Avoiding vs. replenishing (+ last chance to sign up for my fall coaching special)

Fall walks: so replenishing!

As we head into the holiday season, overwhelm is a topic that comes up for many of us (particularly if we are highly sensitive, empaths, or introverts — or all of the above!).

When we feel overwhelmed (or are anticipating becoming overwhelmed), it’s tempting to go into “avoidance” mode. This can feel like the equivalent of putting our hands over our heads and saying “I can’t! No more!” — and retreating. And not returning.

Sometimes it is absolutely appropriate to avoid something. It may be totally wrong for us.

But we don’t have to stay in the energy of avoidance. Have you noticed what avoidance feels like? Have you noticed that avoiding something actually takes a lot of energy from you?

Replenishing is different. Replenishing ourselves is recognizing that we’ve had enough, and retreating for a while to rebalance and rejuvenate, and then emerging — replenished.

I’ve noticed that, if I can trust in my ability and willingness to replenish myself, I don’t have to avoid as much. What a relief! Because a lot of avoidance is flat-out exhausting.

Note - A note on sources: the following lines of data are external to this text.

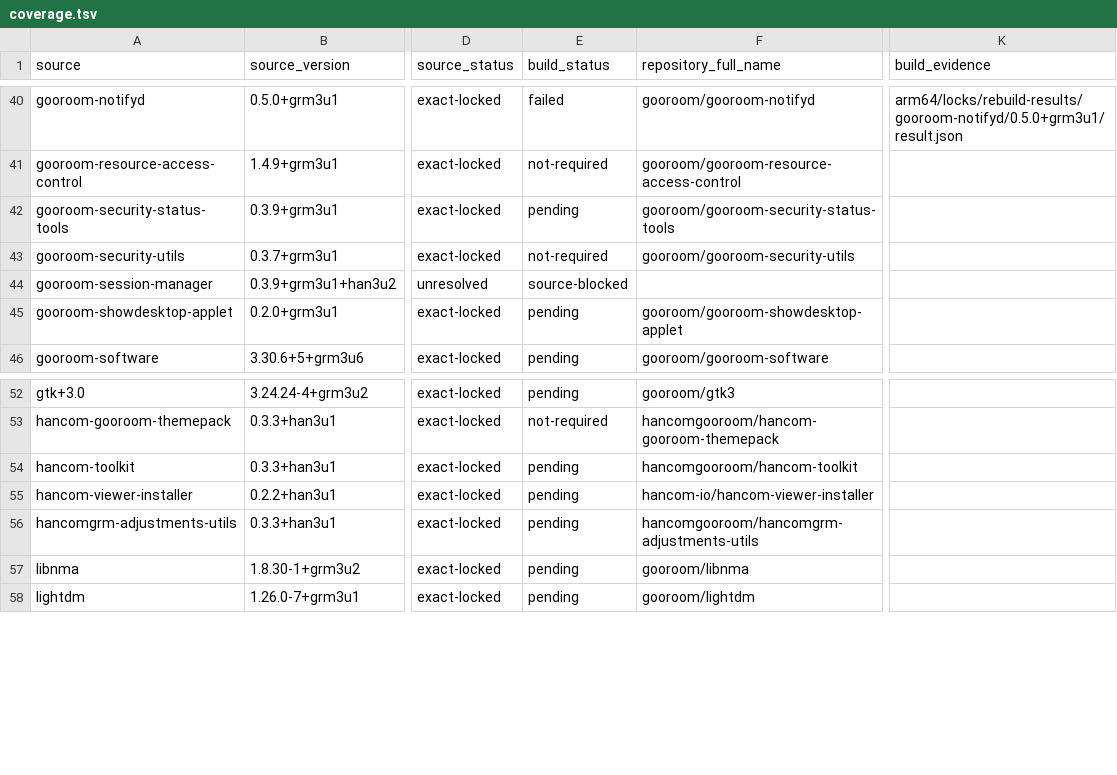
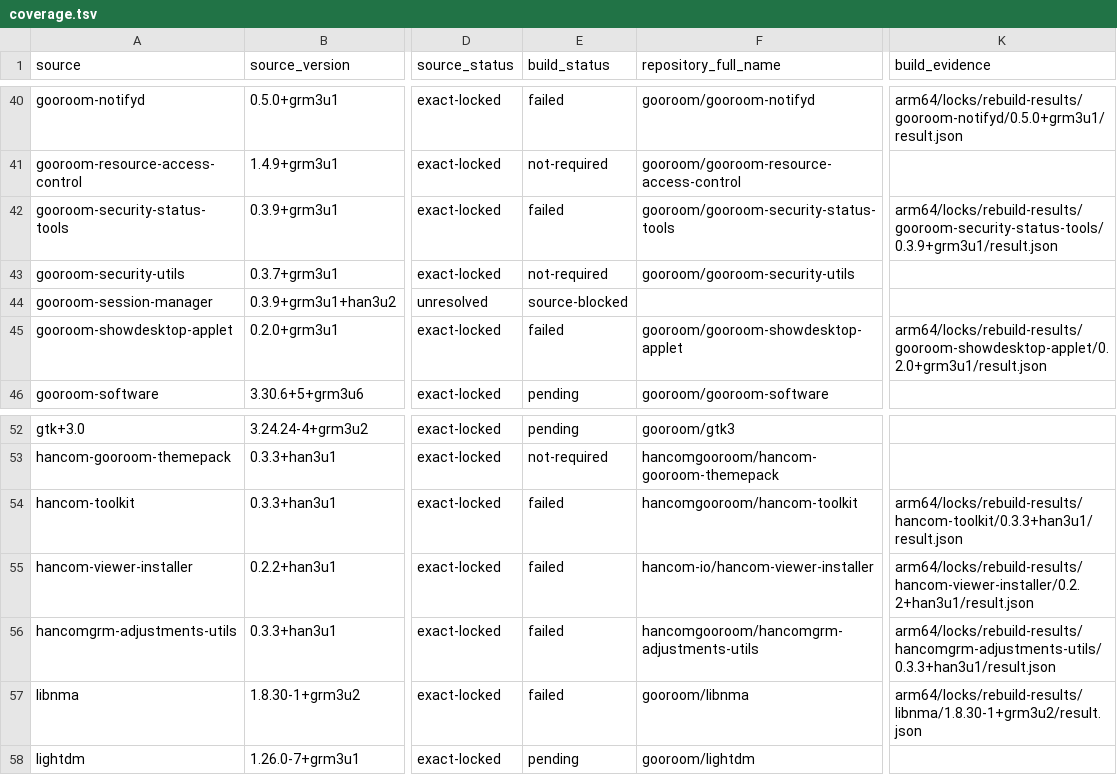
Before and after one commit to bicheondev/hancom-gooroom-archive, a TSV file: arm64/status/coverage.tsv, drawn as a sheet; only a part is shown, gaps mark what is left out; the diff names each change by its address in the sheet, - before the commit and + after, or states it on an @@ line.

```diff
--- a/arm64/status/coverage.tsv
+++ b/arm64/status/coverage.tsv
-E42 (build_status): pending
+E42 (build_status): failed
-K42 (build_evidence): (empty)
+K42 (build_evidence): arm64/locks/rebuild-results/gooroom-security-status-tools/0.3.9+grm3u1/result.json
-E45 (build_status): pending
+E45 (build_status): failed
-K45 (build_evidence): (empty)
+K45 (build_evidence): arm64/locks/rebuild-results/gooroom-showdesktop-applet/0.2.0+grm3u1/result.json
-E54:E57 (build_status): pending
+E54:E57 (build_status): failed
-K54 (build_evidence): (empty)
+K54 (build_evidence): arm64/locks/rebuild-results/hancom-toolkit/0.3.3+han3u1/result.json
-K55 (build_evidence): (empty)
+K55 (build_evidence): arm64/locks/rebuild-results/hancom-viewer-installer/0.2.2+han3u1/result.json
-K56 (build_evidence): (empty)
+K56 (build_evidence): arm64/locks/rebuild-results/hancomgrm-adjustments-utils/0.3.3+han3u1/result.json
-K57 (build_evidence): (empty)
+K57 (build_evidence): arm64/locks/rebuild-results/libnma/1.8.30-1+grm3u2/result.json
```
Also changed, not shown: 4 other files.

If we’re going to replenish ourselves, we need to give ourselves permission to do that.

That might look like leaving a party early, when we recognize we’ve had enough (rather than avoiding the party).

It might look like opting to stay in a hotel rather than with relatives (instead of avoiding the trip altogether!).

It might look like giving ourselves lots and lots of breaks while we get the house ready for guests (noticing our energy levels). (Or, my favorite: being okay with getting a C+ in housekeeping.)

It might mean choosing to let something go, so we can have more energy for something that’s more important to us. (For me, this is often letting go of my need to “do it right” and reminding myself that just my presence is of value to the people I love.)

What do you notice about how you feel when you avoid something, versus committing to replenishing yourself? I’d love to hear from you.

I wish you the joys of replenishing yourself this holiday season (and Happy Thanksgiving, if you are U.S.-based). And if you need permission to do that — well, here it is!

(If you need further support for dealing with holiday socializing when you’re an introvert, you might want to check out this post I wrote back in 2014.)

Speaking of replenishing yourself: Tomorrow, November 22, is the last day to sign up for one of my specially-priced Autumn Transition Coaching Sessions. If you need support in navigating a challenging transition in your life right now, I’d love to help! You can learn more about these sessions here.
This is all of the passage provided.